» **Task prompt**:
Return each of the entries below precisely as it appears.

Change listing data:
-- Opening Marker --

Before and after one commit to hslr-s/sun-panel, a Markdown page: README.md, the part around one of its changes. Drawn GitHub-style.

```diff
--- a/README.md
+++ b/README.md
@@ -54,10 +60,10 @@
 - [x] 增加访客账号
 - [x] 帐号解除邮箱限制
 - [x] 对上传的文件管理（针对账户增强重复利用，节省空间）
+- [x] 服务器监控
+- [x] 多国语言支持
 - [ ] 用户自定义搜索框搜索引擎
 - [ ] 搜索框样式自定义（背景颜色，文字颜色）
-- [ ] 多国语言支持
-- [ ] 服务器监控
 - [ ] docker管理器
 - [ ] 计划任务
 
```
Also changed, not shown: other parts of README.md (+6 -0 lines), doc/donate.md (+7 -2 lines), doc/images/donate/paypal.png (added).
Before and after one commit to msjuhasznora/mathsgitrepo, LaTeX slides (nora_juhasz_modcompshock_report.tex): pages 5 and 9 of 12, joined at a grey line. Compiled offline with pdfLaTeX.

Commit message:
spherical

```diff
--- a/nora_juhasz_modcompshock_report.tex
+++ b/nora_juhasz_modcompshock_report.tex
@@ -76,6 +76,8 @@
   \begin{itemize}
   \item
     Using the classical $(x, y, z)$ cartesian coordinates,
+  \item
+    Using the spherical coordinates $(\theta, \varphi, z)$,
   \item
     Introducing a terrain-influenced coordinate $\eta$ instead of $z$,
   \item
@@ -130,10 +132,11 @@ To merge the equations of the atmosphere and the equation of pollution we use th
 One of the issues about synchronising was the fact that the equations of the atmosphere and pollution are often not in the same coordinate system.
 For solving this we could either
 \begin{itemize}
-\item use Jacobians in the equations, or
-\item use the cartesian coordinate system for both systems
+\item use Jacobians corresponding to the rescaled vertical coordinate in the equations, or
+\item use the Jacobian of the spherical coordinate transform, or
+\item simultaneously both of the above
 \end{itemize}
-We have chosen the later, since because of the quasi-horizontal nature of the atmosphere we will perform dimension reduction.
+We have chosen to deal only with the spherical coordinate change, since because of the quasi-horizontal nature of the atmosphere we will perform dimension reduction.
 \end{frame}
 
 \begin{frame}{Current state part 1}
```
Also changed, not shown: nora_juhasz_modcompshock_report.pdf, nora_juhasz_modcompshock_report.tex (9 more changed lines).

-- Closing Marker --

» **Written answer**:
Before and after one commit to hslr-s/sun-panel, a Markdown page: README.md, the part around one of its changes. Drawn GitHub-style.

```diff
--- a/README.md
+++ b/README.md
@@ -54,10 +60,10 @@
 - [x] 增加访客账号
 - [x] 帐号解除邮箱限制
 - [x] 对上传的文件管理（针对账户增强重复利用，节省空间）
+- [x] 服务器监控
+- [x] 多国语言支持
 - [ ] 用户自定义搜索框搜索引擎
 - [ ] 搜索框样式自定义（背景颜色，文字颜色）
-- [ ] 多国语言支持
-- [ ] 服务器监控
 - [ ] docker管理器
 - [ ] 计划任务
 
```
Also changed, not shown: other parts of README.md (+6 -0 lines), doc/donate.md (+7 -2 lines), doc/images/donate/paypal.png (added).
Before and after one commit to msjuhasznora/mathsgitrepo, LaTeX slides (nora_juhasz_modcompshock_report.tex): pages 5 and 9 of 12, joined at a grey line. Compiled offline with pdfLaTeX.

Commit message:
spherical

```diff
--- a/nora_juhasz_modcompshock_report.tex
+++ b/nora_juhasz_modcompshock_report.tex
@@ -76,6 +76,8 @@
   \begin{itemize}
   \item
     Using the classical $(x, y, z)$ cartesian coordinates,
+  \item
+    Using the spherical coordinates $(\theta, \varphi, z)$,
   \item
     Introducing a terrain-influenced coordinate $\eta$ instead of $z$,
   \item
@@ -130,10 +132,11 @@ To merge the equations of the atmosphere and the equation of pollution we use th
 One of the issues about synchronising was the fact that the equations of the atmosphere and pollution are often not in the same coordinate system.
 For solving this we could either
 \begin{itemize}
-\item use Jacobians in the equations, or
-\item use the cartesian coordinate system for both systems
+\item use Jacobians corresponding to the rescaled vertical coordinate in the equations, or
+\item use the Jacobian of the spherical coordinate transform, or
+\item simultaneously both of the above
 \end{itemize}
-We have chosen the later, since because of the quasi-horizontal nature of the atmosphere we will perform dimension reduction.
+We have chosen to deal only with the spherical coordinate change, since because of the quasi-horizontal nature of the atmosphere we will perform dimension reduction.
 \end{frame}
 
 \begin{frame}{Current state part 1}
```
Also changed, not shown: nora_juhasz_modcompshock_report.pdf, nora_juhasz_modcompshock_report.tex (9 more changed lines).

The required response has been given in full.